:: EXTRACTED RECORDS
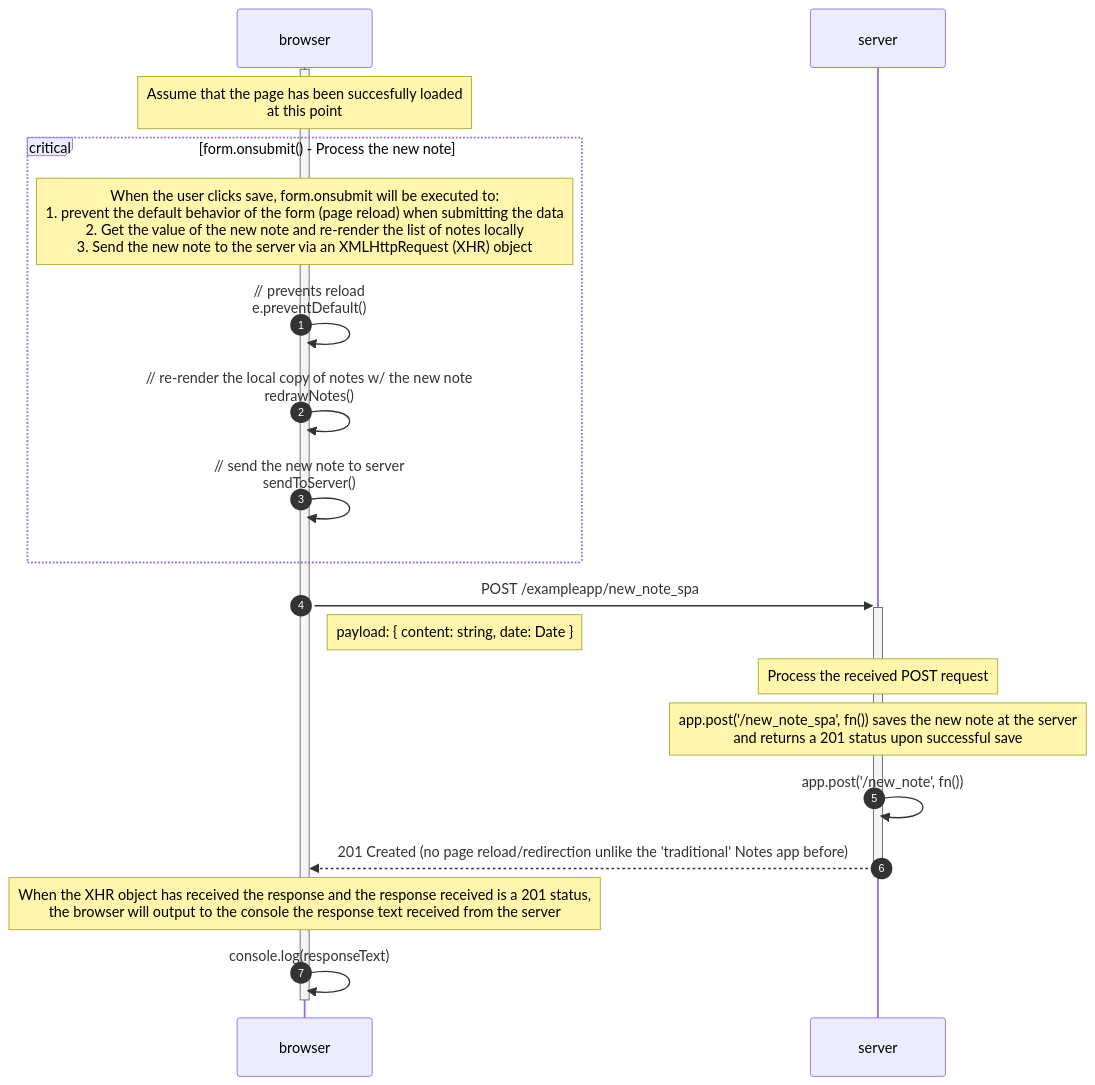
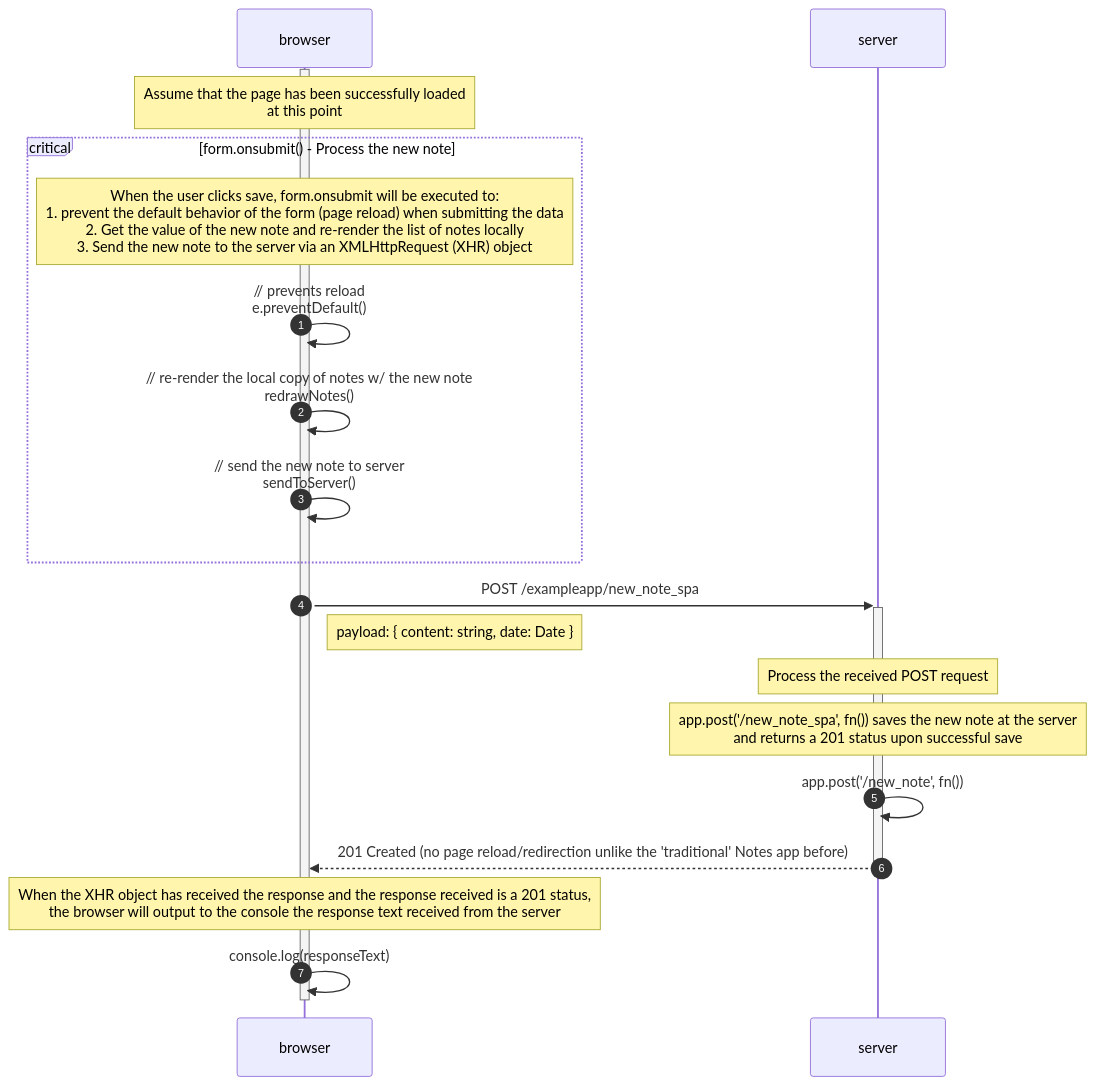
Before and after one commit to appauldev/FSO2023: the diagram in part0/0.6-sequence-diagram-SPA-POST.md, drawn with Mermaid. The commit also changed other lines of this file, not shown here.

````diff
--- a/part0/0.6-sequence-diagram-SPA-POST.md
+++ b/part0/0.6-sequence-diagram-SPA-POST.md
@@ -2,27 +2,27 @@
 ```mermaid
 sequenceDiagram
     autonumber
     participant browser
     participant server
     activate browser
 
     %% start of the POST request
-    Note over browser: Assume that the page has been succesfully loaded<br>at this point
+    Note over browser: Assume that the page has been successfully loaded<br>at this point
     critical form.onsubmit() - Process the new note 
     Note over browser: When the user clicks save, form.onsubmit will be executed to:<br>1. prevent the default behavior of the form (page reload) when submitting the data<br>2. Get the value of the new note and re-render the list of notes locally<br>3. Send the new note to the server via an XMLHttpRequest (XHR) object
     browser ->> browser: // prevents reload<br>e.preventDefault()
     browser ->> browser: // re-render the local copy of notes w/ the new note<br>redrawNotes()
     browser ->> browser: // send the new note to server<br>sendToServer()
     end
     browser ->>+ server: POST /exampleapp/new_note_spa
     Note right of browser: payload: { content: string, date: Date }
     Note over server: Process the received POST request
     Note over server: app.post('/new_note_spa', fn()) saves the new note at the server<br>and returns a 201 status upon successful save
     server ->> server: app.post('/new_note', fn())
     server -->>- browser: 201 Created (no page reload/redirection unlike the 'traditional' Notes app before)
     Note over browser: When the XHR object has received the response and the response received is a 201 status,<br>the browser will output to the console the response text received from the server
     browser ->> browser: console.log(responseText)
 
 
     deactivate browser
 ```
````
::::
Repeat exactly the lines from the one containing "participant server" through the last line of the records above, both included, and nothing else.

TASK RESULT:
     participant server
     activate browser
 
     %% start of the POST request
-    Note over browser: Assume that the page has been succesfully loaded<br>at this point
+    Note over browser: Assume that the page has been successfully loaded<br>at this point
     critical form.onsubmit() - Process the new note 
     Note over browser: When the user clicks save, form.onsubmit will be executed to:<br>1. prevent the default behavior of the form (page reload) when submitting the data<br>2. Get the value of the new note and re-render the list of notes locally<br>3. Send the new note to the server via an XMLHttpRequest (XHR) object
     browser ->> browser: // prevents reload<br>e.preventDefault()
     browser ->> browser: // re-render the local copy of notes w/ the new note<br>redrawNotes()
     browser ->> browser: // send the new note to server<br>sendToServer()
     end
     browser ->>+ server: POST /exampleapp/new_note_spa
     Note right of browser: payload: { content: string, date: Date }
     Note over server: Process the received POST request
     Note over server: app.post('/new_note_spa', fn()) saves the new note at the server<br>and returns a 201 status upon successful save
     server ->> server: app.post('/new_note', fn())
     server -->>- browser: 201 Created (no page reload/redirection unlike the 'traditional' Notes app before)
     Note over browser: When the XHR object has received the response and the response received is a 201 status,<br>the browser will output to the console the response text received from the server
     browser ->> browser: console.log(responseText)
 
 
     deactivate browser
 ```
````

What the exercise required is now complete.